The African Union (AU) has shown both individual and collective leadership, adopting a range of measures that are key to combating the coronavirus (COVID-19).
At the beginning of the pandemic, which is considered the biggest public health emergency of our time, most countries were focused, understandably, on protecting their nationals.
However, it has become increasingly clear that fighting the disease only within one’s borders will not be effective in combating a pandemic that, by its very nature, is global. International support and solidarity are required to beat the coronavirus.
The AU has established an Africa Taskforce for Coronavirus (AFTCOR), set up to develop a unified continent-wide strategy to combat the virus and its impacts. African member states are taking a number of measures to contain the spread of the virus and mitigate its socio-economic impact.
As part of rapid measures adopted to counter the pandemic, the AU established an African Fund aimed at addressing the virus.

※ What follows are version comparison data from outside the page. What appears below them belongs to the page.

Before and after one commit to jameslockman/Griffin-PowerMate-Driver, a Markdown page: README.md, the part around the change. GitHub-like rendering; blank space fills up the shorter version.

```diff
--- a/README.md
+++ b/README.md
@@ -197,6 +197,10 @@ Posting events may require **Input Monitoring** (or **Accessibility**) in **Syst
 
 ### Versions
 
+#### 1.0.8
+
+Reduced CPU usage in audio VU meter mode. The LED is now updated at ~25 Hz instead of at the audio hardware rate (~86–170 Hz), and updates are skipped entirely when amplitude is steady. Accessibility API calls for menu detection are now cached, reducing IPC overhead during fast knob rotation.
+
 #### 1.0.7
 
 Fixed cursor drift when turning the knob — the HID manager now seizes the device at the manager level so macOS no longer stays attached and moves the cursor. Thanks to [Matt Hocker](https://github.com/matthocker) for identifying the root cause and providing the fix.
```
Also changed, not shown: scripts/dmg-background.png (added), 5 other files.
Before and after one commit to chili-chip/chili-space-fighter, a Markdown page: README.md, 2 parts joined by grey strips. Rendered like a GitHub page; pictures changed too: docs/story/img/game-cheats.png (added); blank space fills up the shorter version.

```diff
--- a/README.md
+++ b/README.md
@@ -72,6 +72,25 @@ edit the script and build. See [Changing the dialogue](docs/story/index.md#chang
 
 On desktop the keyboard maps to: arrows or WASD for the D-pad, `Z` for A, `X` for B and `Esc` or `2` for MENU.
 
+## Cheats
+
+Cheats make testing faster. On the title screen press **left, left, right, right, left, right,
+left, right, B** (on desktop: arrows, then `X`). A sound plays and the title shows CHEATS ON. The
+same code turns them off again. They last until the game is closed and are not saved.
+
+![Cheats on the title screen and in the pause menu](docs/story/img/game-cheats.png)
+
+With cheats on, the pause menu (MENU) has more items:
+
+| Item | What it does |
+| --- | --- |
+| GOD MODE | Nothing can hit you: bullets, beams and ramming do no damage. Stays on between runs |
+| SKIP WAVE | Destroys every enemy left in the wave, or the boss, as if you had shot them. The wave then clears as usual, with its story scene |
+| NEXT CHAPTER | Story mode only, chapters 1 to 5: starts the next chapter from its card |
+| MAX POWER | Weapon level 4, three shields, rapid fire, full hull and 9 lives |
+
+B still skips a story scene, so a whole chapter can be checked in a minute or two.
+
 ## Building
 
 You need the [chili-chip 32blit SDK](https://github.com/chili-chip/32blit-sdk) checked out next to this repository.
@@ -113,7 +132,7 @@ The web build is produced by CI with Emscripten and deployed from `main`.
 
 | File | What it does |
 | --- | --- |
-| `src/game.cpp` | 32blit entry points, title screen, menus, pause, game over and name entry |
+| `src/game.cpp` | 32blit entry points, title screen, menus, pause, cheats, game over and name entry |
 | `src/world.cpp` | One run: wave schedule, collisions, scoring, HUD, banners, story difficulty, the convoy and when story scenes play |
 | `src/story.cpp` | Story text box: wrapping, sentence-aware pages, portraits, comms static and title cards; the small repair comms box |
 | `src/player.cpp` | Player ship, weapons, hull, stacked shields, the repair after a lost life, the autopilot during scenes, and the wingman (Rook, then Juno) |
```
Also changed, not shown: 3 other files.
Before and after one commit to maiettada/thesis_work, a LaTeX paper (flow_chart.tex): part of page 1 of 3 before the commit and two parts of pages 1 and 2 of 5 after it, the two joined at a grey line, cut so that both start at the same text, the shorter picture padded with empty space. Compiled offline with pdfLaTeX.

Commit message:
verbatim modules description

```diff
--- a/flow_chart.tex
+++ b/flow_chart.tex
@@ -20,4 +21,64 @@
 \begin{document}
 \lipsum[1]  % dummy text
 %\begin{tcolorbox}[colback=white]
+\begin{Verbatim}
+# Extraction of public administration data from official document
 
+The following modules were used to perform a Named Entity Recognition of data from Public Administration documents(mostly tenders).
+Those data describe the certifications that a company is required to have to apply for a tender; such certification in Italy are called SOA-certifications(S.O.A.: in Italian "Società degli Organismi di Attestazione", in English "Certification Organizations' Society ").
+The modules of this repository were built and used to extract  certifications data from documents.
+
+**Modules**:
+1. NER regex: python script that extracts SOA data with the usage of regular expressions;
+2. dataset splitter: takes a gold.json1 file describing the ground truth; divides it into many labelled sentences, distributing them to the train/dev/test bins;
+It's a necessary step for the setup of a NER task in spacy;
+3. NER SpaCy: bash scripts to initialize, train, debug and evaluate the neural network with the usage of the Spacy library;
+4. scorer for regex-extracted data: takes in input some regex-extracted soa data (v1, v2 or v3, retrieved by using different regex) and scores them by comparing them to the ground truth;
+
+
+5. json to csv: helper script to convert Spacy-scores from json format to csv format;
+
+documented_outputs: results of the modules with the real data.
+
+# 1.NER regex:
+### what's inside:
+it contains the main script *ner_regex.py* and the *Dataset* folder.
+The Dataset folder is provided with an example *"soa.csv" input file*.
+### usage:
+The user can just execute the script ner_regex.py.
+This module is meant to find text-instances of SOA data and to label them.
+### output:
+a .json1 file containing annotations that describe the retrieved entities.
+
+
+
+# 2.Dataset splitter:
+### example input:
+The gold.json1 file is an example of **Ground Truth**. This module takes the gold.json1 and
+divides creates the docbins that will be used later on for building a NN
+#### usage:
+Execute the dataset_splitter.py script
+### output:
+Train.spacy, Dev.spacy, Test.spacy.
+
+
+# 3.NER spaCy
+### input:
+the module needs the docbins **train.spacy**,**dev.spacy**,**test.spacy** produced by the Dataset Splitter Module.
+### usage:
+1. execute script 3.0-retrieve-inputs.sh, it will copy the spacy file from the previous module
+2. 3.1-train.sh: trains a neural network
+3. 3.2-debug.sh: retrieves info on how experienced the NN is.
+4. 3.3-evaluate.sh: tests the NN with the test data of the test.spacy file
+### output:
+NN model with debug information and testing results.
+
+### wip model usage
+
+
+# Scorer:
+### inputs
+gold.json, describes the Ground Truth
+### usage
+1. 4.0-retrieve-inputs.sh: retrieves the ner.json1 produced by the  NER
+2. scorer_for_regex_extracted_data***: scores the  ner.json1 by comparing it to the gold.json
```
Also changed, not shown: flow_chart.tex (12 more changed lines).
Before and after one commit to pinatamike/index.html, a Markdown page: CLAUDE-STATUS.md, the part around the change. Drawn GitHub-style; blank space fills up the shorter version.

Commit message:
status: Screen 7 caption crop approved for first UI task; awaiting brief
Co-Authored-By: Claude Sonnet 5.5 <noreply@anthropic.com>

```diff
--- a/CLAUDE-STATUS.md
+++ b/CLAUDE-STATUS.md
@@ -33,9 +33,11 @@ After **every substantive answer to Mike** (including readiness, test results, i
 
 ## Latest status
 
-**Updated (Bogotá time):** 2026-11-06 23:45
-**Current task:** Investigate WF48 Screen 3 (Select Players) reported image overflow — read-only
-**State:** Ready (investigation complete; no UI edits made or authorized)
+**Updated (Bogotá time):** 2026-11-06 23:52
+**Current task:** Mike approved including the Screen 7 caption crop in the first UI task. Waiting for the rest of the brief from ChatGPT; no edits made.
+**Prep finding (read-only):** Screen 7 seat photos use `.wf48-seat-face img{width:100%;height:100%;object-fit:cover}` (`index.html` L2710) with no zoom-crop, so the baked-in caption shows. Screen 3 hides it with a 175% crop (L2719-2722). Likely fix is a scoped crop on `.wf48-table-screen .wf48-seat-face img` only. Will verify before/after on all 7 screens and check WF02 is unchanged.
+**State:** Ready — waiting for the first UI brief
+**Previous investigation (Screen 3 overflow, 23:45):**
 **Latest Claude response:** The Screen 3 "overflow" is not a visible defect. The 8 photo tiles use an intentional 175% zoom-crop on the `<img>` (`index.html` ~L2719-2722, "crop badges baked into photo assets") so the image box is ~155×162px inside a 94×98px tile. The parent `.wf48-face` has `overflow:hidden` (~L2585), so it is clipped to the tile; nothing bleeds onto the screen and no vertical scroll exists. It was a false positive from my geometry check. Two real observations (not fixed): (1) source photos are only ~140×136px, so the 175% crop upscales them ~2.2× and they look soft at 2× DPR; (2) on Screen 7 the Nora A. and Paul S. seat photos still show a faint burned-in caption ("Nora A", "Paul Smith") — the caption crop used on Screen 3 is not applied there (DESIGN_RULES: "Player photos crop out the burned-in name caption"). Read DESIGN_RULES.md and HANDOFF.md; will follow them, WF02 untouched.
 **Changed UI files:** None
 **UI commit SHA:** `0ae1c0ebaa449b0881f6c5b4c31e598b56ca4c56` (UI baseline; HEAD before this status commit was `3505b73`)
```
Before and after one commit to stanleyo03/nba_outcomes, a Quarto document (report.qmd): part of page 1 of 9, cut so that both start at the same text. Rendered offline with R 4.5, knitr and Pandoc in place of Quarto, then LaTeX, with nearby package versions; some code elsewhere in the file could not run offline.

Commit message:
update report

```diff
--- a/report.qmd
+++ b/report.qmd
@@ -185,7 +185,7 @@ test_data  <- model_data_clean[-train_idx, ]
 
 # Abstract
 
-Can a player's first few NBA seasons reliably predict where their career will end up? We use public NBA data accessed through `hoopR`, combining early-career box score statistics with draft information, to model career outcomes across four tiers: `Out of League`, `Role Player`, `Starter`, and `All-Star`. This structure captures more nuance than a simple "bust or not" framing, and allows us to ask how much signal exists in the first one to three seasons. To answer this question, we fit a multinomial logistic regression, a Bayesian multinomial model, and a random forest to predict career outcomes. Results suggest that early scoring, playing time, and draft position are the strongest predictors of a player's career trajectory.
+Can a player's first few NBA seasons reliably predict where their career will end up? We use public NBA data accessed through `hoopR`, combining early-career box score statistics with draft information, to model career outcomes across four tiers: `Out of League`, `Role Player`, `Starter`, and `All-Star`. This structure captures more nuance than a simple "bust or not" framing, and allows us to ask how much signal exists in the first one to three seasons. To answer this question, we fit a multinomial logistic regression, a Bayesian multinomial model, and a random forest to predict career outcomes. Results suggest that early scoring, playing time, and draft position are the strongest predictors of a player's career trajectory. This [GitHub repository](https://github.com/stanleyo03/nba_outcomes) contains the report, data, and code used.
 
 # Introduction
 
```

The fund aims to provide the necessary support for African countries against the virus outbreak. The AU has raised donations for the Fund, in addition to allocating $25m of its own budget to support the fund.
The AU also expressed its refusal to transform the continent into a testing lab where new medicines for the virus could be tested.
Meanwhile Egypt, Ghana, Kenya and South Africa announced that they will work to produce medical supplies to combat the new epidemic.
The African Center for Disease Control (Africa CDC) was assigned a set of unifying visions and policies to curb the virus’ spread in Africa. This comes in addition to providing medical equipment and expertise aimed at helping those countries most affected by the pandemic.
The Africa CDC is also responsible for collecting the necessary information on the continent’s capabilities to support countries suffering from a lack of medical services.
Unfortunately the extraordinary African summit “Silencing the Guns” was postponed due to the pandemic, as it was difficult to hold the extraordinary African Summit that was scheduled in May. The AU’s members are expected to re-schedule the summit for next November.
AU Legal Counsel, Namira Negm, said that it’s youth who are the actual hope and strength of Africa. This entails that governments are responsible for engaging young people to help in the fight against the coronavirus.
In order to contain the pandemic, countries across Africa need to adopt a comprehensive approach. This would ensure the active participation of local communities and religious leaders, in addition to youth who are the most resilient, Negm said.
Youth should play an important role in spreading awareness, as well as cooperating with local authorities to carry out strategies against the virus.
Negm added that the reason behind the virus’ spread is that societies have failed to respect government imposed restrictions. As a result, it is the youth who must play a major role in informing their societies and families on ways to protect themselves.